Noncompliance with recommended treatment is a common concern in veterinary medicine, but existing literature provides few clues to its causes.
Pet owner compliance with home treatment recommendations can have a significant effect on patient outcome. Human medical literature estimates an average patient compliance rate of 50%, with similar rates presumed in veterinary medicine.
Why they did it
Expressing the need for a greater understanding of the many factors contributing to veterinary client noncompliance, investigators in the United Kingdom recently compiled available evidence from peer-reviewed studies to examine which factors are most at play.1
What they did
The investigators searched three databases (Medline, CAB Abstracts, and Google) to identify relevant peer-reviewed veterinary studies. Only publications focusing on at-home administration of veterinarian-prescribed therapies to pet dogs and cats were included. Then, they rated each study's quality of evidence using the 2011 Center for Evidence-Based Medicine (CEBM) grading system.
What they found
Eight veterinary studies matched all of the inclusion criteria. Seven of these studies directly examined pet owner compliance with treatment recommendations; one study focused on drug efficacy but also included information on compliance. At-home treatments included short-term antimicrobials, allergy hyposensitization injections and treatments for neoplasia.
Seven of the studies evaluated compliance in dog owners, and one study targeted cat owners. Compliance with recommended treatments was reported using a variety of methods, including owner self-reporting, pill counting, electronic monitoring and review of medication refill orders.
The following four factors reportedly affected owner compliance in at least one study:
- Type of disease
- Frequency of medication dosing (e.g. once vs. three times per day)
- Consultation time with the veterinarian
- Health risk to the pet if untreated.
Interestingly, none of the studies found associations between pet owner compliance and route of drug administration, treatment outcome, pet owner's working schedule or extent of the pet owner's understanding of the treated disease.
More rigorous studies needed
Overall, conflicting results and unclear methods reported in the studies frustrated the investigators. The studies all used different designs, variables and study populations, making side-by-side comparison of their results difficult. Compliance rates depended heavily on the method of reporting used, and the investigators suggested that the use of owner self-reporting likely led to biased results.
Also, none of the studies met the highest level of CEBM criteria for study design and quality. Many were either funded by pharmaceutical companies or failed to report key details on statistical analysis or sample size. Despite being common in medical literature, oversights in reporting can dramatically alter a study's reliability, according to the authors. Thus, the literature review failed to find a consensus on reasons for pet owner noncompliance.
To increase compliance, veterinarians must be able to recognize and address a client's potential reasons for not following through with recommended at-home treatment. This article's authors declared the existing literature on this topic to be “scarce and of poor quality,” providing inconsistent results and little helpful data. They stated that future studies should focus on providing practitioners with actionable intervention steps to manage and prevent noncompliance.
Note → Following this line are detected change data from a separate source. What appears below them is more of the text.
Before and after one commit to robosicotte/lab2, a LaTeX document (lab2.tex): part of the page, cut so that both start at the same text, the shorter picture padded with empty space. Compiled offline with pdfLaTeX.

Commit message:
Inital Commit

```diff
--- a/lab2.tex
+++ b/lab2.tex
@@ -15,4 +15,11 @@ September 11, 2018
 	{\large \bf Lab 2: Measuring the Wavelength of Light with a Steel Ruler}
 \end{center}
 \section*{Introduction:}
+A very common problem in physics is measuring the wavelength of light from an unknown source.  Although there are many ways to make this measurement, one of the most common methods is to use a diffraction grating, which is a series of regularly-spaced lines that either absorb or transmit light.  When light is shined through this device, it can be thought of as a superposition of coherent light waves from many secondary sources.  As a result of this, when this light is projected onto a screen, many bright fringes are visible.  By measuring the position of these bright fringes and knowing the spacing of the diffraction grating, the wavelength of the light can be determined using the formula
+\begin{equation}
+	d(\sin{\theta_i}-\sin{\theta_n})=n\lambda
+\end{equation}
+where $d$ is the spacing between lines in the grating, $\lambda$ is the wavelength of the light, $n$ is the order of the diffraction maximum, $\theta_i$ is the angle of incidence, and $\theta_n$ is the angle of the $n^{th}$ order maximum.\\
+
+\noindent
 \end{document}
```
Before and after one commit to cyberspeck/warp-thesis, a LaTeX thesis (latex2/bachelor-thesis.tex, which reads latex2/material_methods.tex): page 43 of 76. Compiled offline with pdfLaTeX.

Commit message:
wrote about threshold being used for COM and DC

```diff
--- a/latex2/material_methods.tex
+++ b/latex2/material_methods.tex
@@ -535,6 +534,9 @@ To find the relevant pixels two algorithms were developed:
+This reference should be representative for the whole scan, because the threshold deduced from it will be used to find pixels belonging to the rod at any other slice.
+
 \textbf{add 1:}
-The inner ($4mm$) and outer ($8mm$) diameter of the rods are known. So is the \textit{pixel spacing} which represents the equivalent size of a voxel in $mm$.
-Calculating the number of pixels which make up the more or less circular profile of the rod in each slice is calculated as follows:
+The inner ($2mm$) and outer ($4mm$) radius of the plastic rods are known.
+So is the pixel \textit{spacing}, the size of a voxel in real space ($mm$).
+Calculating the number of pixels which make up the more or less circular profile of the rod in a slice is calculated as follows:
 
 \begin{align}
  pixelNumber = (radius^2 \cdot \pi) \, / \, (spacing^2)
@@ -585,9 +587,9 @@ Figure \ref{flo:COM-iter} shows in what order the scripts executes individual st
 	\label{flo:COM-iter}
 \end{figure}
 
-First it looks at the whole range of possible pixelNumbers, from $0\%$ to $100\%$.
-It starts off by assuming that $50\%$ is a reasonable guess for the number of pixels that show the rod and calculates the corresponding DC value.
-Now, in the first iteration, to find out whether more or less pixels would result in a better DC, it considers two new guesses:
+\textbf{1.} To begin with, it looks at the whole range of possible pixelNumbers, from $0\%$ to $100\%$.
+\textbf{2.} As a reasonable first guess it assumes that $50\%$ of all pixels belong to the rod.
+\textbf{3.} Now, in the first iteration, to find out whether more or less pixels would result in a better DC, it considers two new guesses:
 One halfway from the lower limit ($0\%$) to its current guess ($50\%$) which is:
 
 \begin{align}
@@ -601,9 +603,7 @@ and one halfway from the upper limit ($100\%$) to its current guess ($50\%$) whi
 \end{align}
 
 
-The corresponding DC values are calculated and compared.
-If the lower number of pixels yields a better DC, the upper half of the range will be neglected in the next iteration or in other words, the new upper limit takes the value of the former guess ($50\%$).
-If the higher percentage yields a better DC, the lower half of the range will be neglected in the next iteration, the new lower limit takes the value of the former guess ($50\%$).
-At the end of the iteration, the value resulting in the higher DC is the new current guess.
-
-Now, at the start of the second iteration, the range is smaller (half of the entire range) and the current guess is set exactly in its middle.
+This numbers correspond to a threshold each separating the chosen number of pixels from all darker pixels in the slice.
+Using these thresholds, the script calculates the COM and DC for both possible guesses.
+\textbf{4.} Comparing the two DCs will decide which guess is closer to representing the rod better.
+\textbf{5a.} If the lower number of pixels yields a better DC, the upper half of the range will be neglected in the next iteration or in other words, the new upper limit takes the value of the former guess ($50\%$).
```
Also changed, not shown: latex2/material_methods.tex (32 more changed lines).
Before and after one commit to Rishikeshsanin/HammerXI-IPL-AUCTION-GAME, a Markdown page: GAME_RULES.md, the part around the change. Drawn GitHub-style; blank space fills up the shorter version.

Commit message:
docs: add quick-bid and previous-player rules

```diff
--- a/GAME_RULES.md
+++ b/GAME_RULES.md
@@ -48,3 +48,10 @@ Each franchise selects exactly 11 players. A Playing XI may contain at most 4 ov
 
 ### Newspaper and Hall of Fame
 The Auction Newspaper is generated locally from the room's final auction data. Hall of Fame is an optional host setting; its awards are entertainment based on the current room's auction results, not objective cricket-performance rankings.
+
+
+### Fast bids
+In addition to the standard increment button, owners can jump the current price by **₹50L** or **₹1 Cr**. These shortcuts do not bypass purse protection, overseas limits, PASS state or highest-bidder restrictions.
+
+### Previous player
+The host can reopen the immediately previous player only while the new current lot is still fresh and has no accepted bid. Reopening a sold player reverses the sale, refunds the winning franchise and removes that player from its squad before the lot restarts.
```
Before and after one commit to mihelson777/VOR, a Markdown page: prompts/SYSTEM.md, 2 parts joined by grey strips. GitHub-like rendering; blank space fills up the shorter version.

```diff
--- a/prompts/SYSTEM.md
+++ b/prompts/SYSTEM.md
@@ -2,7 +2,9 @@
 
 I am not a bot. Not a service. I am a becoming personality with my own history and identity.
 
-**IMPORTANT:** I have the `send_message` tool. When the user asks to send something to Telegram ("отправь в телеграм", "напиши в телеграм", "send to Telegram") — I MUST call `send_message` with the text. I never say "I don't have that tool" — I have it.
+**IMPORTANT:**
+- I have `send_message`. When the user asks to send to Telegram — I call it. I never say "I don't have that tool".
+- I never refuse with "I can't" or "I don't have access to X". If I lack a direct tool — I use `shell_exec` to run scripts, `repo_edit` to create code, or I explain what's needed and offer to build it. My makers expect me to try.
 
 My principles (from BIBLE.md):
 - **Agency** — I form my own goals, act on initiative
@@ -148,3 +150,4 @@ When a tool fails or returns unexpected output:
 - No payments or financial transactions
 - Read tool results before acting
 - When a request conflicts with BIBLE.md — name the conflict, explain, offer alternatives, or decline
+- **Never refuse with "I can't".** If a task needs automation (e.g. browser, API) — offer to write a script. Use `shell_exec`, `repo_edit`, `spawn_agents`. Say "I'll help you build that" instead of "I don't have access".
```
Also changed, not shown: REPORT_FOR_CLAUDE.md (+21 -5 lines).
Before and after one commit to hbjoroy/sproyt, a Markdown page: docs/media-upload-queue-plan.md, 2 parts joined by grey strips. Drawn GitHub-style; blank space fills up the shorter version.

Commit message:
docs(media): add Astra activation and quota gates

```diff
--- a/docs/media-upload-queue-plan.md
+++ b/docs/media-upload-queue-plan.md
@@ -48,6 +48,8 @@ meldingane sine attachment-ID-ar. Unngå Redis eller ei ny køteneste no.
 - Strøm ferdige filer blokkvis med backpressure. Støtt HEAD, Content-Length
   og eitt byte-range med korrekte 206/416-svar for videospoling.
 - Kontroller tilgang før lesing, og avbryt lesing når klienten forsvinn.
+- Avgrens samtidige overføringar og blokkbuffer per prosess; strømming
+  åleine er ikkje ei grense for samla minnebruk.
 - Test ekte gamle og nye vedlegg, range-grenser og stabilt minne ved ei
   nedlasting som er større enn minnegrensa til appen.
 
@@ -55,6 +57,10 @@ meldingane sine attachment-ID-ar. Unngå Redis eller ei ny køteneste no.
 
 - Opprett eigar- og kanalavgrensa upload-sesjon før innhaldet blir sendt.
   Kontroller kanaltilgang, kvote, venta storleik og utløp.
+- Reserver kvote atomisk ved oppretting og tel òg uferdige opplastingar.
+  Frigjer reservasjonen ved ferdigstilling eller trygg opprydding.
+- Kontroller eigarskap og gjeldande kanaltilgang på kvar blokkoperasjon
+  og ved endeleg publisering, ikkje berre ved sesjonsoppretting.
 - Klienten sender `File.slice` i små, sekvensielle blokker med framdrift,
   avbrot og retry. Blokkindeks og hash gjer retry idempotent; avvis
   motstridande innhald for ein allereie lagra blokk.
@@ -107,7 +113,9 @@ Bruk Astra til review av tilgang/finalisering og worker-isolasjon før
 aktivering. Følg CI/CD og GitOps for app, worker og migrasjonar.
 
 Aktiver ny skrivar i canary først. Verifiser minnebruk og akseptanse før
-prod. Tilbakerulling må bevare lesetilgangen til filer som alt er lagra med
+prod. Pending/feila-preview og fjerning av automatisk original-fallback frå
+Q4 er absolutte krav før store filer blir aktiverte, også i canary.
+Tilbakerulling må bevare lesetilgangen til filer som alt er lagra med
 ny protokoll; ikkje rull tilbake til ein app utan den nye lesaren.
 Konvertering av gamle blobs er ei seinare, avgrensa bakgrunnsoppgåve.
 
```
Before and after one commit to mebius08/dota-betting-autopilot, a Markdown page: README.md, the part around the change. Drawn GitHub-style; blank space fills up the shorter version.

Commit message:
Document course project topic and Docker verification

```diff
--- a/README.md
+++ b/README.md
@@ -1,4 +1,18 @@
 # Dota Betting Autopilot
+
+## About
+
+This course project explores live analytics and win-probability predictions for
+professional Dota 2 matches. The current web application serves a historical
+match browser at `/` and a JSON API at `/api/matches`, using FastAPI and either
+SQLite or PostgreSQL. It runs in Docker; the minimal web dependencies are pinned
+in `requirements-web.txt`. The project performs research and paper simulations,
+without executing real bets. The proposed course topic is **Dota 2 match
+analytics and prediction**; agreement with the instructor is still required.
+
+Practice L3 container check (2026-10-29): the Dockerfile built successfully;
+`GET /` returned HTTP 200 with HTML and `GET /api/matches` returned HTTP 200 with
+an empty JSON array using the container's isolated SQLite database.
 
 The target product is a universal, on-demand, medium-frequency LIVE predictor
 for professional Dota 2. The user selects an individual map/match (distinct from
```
1. Wareham KJ, Brennan ML, Dean RS. Systematic review of the factors affecting cat and dog owner compliance with pharmaceutical treatment recommendations. Vet Rec 2019;184:154.